For dog owners, their pets are beloved and valued members of the family. Your pup is there to greet you when you get up in the morning and when you return from work. They love to be involved in everything you do, but as dogs age, it can become challenging for them to go through daily life with us the same way they did when they were young. If your house has different levels or high furniture, your senior dog might have difficulty moving the way he used to.
Dog steps can help increase your pet's access to all areas of your home and may strengthen their hindquarters to expand their range of motion on the hips. Dog steps allow your dog to climb onto the bed, couch, or split level of the home without strain. But if your senior dog has never used stairs before, can you teach an old dog new tricks? Here are a few simple techniques to help you get started.
Teach Him with Treats
One of the simplest ways to train your senior dog to use dog steps is to use the one thing he loves as much as he loves you: treats. With your dog at ground level and the stairs leading up to the bed or couch, have your dog sit quietly at the bottom of the stairs.
Next, place a treat on the first step and make sure it captures his attention. Invite him to take the treat. Now place a treat on the next step up, so he has to put his front paws on the staircase to reach it. Again, invite him to take it when you're ready.
Continue with this method with subsequent steps until he has reached the top of the stairs. Reward him with another treat and lots of love as a positive reinforcement for managing the climb.
Each time your dog performs the climb, decrease the number of treats you're using and practice going down as well. Eventually, the goal is to get your dog feeling optimistic about the stairs, even without a treat on each step.
Using a Harness for Assistance
If your dog is too hesitant to use the treat method, or they're simply very old and struggling, you can try to get your dog comfortable on the stairs using a harness.
To get started, gently fasten an appropriately sized harness around your dog's body and make sure it fits correctly.
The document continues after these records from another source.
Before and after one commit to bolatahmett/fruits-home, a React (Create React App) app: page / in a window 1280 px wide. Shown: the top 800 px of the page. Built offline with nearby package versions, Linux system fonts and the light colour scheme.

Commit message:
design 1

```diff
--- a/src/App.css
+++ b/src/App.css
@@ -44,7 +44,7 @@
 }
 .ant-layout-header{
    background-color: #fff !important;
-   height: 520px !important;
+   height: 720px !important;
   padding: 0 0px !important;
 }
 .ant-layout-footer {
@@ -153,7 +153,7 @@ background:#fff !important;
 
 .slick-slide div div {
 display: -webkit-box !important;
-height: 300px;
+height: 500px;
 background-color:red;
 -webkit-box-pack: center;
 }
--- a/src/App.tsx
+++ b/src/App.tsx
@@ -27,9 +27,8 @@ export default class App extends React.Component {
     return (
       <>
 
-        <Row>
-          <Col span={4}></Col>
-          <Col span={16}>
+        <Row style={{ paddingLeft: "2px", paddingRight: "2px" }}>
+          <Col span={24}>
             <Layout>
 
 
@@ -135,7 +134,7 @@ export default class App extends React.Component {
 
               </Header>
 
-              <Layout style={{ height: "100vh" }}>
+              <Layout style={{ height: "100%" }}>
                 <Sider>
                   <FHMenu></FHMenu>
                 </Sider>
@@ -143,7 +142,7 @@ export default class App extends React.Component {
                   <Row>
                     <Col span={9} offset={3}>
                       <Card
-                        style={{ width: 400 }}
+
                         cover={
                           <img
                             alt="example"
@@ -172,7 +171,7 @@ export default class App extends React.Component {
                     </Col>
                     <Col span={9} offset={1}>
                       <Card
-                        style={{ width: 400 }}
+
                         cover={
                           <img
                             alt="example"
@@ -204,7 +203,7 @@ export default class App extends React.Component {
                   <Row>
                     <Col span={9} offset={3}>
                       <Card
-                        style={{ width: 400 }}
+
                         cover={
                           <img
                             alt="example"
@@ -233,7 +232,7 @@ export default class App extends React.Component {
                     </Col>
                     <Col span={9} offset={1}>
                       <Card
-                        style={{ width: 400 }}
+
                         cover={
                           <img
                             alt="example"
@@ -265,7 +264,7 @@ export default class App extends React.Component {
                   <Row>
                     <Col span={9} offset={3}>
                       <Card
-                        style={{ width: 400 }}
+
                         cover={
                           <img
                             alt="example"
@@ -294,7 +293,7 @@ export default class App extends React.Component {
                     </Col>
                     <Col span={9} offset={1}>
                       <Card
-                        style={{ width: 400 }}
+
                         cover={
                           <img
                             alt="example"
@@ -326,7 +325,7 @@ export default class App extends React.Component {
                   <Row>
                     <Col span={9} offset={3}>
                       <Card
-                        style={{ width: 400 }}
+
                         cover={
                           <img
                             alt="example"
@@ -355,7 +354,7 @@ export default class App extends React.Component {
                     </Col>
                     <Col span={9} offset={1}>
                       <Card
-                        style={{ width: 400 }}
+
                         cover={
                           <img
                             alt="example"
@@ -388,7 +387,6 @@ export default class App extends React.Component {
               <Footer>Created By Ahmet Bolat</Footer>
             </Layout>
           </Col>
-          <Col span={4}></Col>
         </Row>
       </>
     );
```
It shouldn't be too tight or loose. Your dog may be uncomfortable at first if he's never worn a harness before. Let him walk around in it and get used to the feeling before you begin working on the stairs.
Using the harness, guide your senior dog to the base of the steps and reward him with a treat when he gets there. Use the treat method described above to encourage your dog to take the first step. If he places a paw on the next stair but is afraid or unwilling to move, gently use the harness to lift him on the next step. Reward him with a treat when he touches down.
Practice the movement of lifting him to each stair with rewards until he gets comfortable enough to make a move without any pressure on the harness. If your dog becomes ambitious at any point in the process and decides to climb the rest of the stairs, allow him to do so. If he becomes nervous and wants to move backward, you can comfort him or support him back down. Don't force him into an uncomfortable situation that will form a negative association with the staircase.
Two step pet stairs
Creating a Cue For Climbing Dog Steps
It's not good for your dog's health to eat a pile of treats every time they want to climb the staircase. Once they become comfortable with the process of climbing up and down, you'll need to phase the treats out.
Try using less treats each time until you're just feeding your dog a single treat when they reach the top or the bottom of the stairs. Eventually, you can switch to using your empty hand as a lure to guide your dog.
You may also want to try developing a verbal cue that notifies your dog you want him or her to climb the stairs or descend. Begin by using a treat at the top or bottom of the stairs and simultaneously maintaining a consistent verbal cue word. Choose something simple like "up," "climb," "down," or "here."
Use the same verbal cue each time, so your dog doesn't become confused. Once your dog understands the signal and responds, you can stop using treats and just reward him with some affection for a job well done.
Tips for Keeping Your Senior Dog Safe
Stairs can be tricky for a senior dog, even if they offer relief from jumping up and down off furniture. Place pillows on either side of the stairs at the beginning of the process in case your dog decides to jump off halfway through the climb or falls. You can also ensure the stairs aren't slippery for your dog but placing a carpeted runner or textured rubber pad on them. Make sure it adheres securely to the step for stability.
Try to keep the stairs in the same spot so your dog becomes familiar with their location, and never move them while he is using them.
Support Your Dog Through the Senior Years
As dogs age, their agility fades, and your faithful companion finds challenges in what used to be simple everyday tasks. By providing dog steps in your home and assisting your dog in learning to use them, you can help simplify their life.
Make the experience the most comfortable for your dog by selecting the best set of stairs for your home and needs. The material the stairs are made out of can impact the ease with which your dog can scale them.
Training your dog, especially a senior dog, can be a time-consuming process that requires patience and positivity. Make it a pleasant, bonding experience between you and your dog so that your best friend feels supported and loved in your home.